“You have the best opportunity, better than any tire shop out there, to sell that [winter tire] package [with the new vehicle] and start that recurring revenue stream,” Dalrymple said. “It could be $15 or $25 a payment depending on the terms, but breaking down the pricing of it will help the customer visualize and avoid that massive bill.”
Some tire storage tracking software records potential problems such as low tread depth or bulging, he said. That presents an opportunity to offer customers replacement tires ahead of the busy season.
“Really look at this data,” Dalrymple said. “You have a bunch of customers in storage with problems. They’re going to expect just a regular switchover,and then you’re going to try to sell them tires and they’re not going to be happy. ... Reach out and show them a picture, and then get them to say, ‘Yeah, fix this.’ Your guys can fix it in the off-season when they’re not as busy and have it ready to go.”
GOOGLE ‘TIRES NEAR ME’
A website that ignores tire sales and doesn’t come up in Google search results is another lost opportunity, said Owen Moon, CEO of the online marketing agency Fixed Ops Digital.
“If you go right now and type in ‘tires near me’ [into Google], in your local market you’re going to probably see that not one franchise dealer actually shows up. It’s a huge problem.”
Google ranks search results based on content that is unique, useful and compelling, Moon said. To achieve this, dealers should build out service-department pages with detailed descriptions, video integration and clear pricing.
Dalrymple suggested creating a separate tire-centre page that sends a customer to a quoting tool within three clicks. This tool should produce an accurate and pared down list of choices that excludes discontinued or specialty products such as studded tires. The tool also should be easy to digest, for example, offering a good-better-best choice scenario.
“It’s a famous business case where if you present to a customer three jars of jams, it’s easier for them to make a decision than if you have an entire wall,” Dalrymple said, citing sales data analysis showing that customers most often choose the tire presented as the best choice.
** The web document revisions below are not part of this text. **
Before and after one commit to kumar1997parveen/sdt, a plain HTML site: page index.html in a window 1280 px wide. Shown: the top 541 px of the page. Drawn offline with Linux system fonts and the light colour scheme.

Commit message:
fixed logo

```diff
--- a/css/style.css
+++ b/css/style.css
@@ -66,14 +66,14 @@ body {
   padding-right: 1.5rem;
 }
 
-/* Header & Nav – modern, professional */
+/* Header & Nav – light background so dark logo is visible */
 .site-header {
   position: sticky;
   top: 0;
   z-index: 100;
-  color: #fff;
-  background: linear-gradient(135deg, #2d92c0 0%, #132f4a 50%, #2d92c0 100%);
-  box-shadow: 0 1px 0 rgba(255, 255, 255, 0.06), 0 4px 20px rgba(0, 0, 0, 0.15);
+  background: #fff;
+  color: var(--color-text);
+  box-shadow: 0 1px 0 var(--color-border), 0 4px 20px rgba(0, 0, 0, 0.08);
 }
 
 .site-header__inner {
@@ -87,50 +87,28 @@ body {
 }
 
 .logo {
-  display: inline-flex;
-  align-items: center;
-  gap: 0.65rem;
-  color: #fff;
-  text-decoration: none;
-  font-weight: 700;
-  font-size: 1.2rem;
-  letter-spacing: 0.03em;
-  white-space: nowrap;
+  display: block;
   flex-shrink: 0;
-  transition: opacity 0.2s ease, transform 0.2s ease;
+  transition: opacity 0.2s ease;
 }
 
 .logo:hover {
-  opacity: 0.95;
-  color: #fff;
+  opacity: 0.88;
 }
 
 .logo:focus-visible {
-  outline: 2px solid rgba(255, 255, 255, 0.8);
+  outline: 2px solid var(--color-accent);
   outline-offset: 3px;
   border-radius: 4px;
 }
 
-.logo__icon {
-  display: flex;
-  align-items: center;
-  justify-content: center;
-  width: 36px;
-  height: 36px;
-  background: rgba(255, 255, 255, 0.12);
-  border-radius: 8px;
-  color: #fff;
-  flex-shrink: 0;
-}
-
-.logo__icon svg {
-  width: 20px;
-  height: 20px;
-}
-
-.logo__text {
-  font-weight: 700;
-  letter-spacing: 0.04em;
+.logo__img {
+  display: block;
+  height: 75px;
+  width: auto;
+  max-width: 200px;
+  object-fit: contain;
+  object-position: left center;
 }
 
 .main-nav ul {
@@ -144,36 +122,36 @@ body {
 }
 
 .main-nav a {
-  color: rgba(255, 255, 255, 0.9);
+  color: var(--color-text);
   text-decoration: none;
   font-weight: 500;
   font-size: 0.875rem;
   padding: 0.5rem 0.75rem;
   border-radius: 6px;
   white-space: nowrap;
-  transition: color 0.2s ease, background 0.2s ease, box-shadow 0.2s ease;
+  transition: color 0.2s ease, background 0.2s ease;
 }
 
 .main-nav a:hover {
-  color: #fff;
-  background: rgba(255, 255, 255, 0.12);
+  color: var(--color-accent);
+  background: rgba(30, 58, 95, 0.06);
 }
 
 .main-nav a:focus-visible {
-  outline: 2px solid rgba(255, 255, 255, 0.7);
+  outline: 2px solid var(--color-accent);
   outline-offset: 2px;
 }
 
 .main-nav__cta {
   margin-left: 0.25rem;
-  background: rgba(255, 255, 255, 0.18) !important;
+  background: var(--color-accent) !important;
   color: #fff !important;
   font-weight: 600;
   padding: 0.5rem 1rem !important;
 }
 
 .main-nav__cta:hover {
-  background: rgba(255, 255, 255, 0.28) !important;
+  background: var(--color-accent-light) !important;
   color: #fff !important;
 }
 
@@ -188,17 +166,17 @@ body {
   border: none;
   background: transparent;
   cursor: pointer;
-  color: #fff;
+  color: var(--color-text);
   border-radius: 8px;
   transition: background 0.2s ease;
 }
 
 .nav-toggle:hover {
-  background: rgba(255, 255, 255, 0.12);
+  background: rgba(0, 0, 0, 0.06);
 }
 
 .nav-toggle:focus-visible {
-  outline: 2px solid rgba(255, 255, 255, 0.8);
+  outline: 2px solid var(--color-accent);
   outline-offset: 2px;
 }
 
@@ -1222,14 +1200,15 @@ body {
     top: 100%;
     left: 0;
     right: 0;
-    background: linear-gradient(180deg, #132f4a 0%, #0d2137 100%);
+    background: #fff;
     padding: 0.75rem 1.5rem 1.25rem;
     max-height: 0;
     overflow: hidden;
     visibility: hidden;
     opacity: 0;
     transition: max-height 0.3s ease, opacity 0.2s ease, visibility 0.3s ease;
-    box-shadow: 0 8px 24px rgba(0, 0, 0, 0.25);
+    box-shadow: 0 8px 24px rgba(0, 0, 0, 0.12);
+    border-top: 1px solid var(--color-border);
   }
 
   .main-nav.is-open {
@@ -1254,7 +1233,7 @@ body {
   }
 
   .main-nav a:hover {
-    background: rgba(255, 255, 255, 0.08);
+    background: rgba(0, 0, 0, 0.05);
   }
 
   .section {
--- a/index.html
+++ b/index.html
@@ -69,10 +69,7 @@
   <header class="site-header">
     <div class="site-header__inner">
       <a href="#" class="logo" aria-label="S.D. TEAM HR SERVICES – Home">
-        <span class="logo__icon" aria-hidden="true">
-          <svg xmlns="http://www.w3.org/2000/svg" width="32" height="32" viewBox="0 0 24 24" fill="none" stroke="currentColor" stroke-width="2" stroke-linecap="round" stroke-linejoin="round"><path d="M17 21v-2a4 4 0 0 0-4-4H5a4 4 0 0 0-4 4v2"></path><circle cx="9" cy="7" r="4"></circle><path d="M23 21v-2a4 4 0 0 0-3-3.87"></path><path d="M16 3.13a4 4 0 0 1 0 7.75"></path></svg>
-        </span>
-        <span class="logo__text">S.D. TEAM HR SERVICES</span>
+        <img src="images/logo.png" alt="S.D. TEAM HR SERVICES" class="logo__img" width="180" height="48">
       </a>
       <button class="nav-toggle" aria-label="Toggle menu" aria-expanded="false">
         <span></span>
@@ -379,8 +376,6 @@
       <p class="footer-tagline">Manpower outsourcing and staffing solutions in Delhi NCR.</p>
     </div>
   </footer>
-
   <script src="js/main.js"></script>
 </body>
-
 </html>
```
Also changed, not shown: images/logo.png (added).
“This is a grudge purchase for many people. They don’t do research. ...They’re just going to pick what they think is the best.”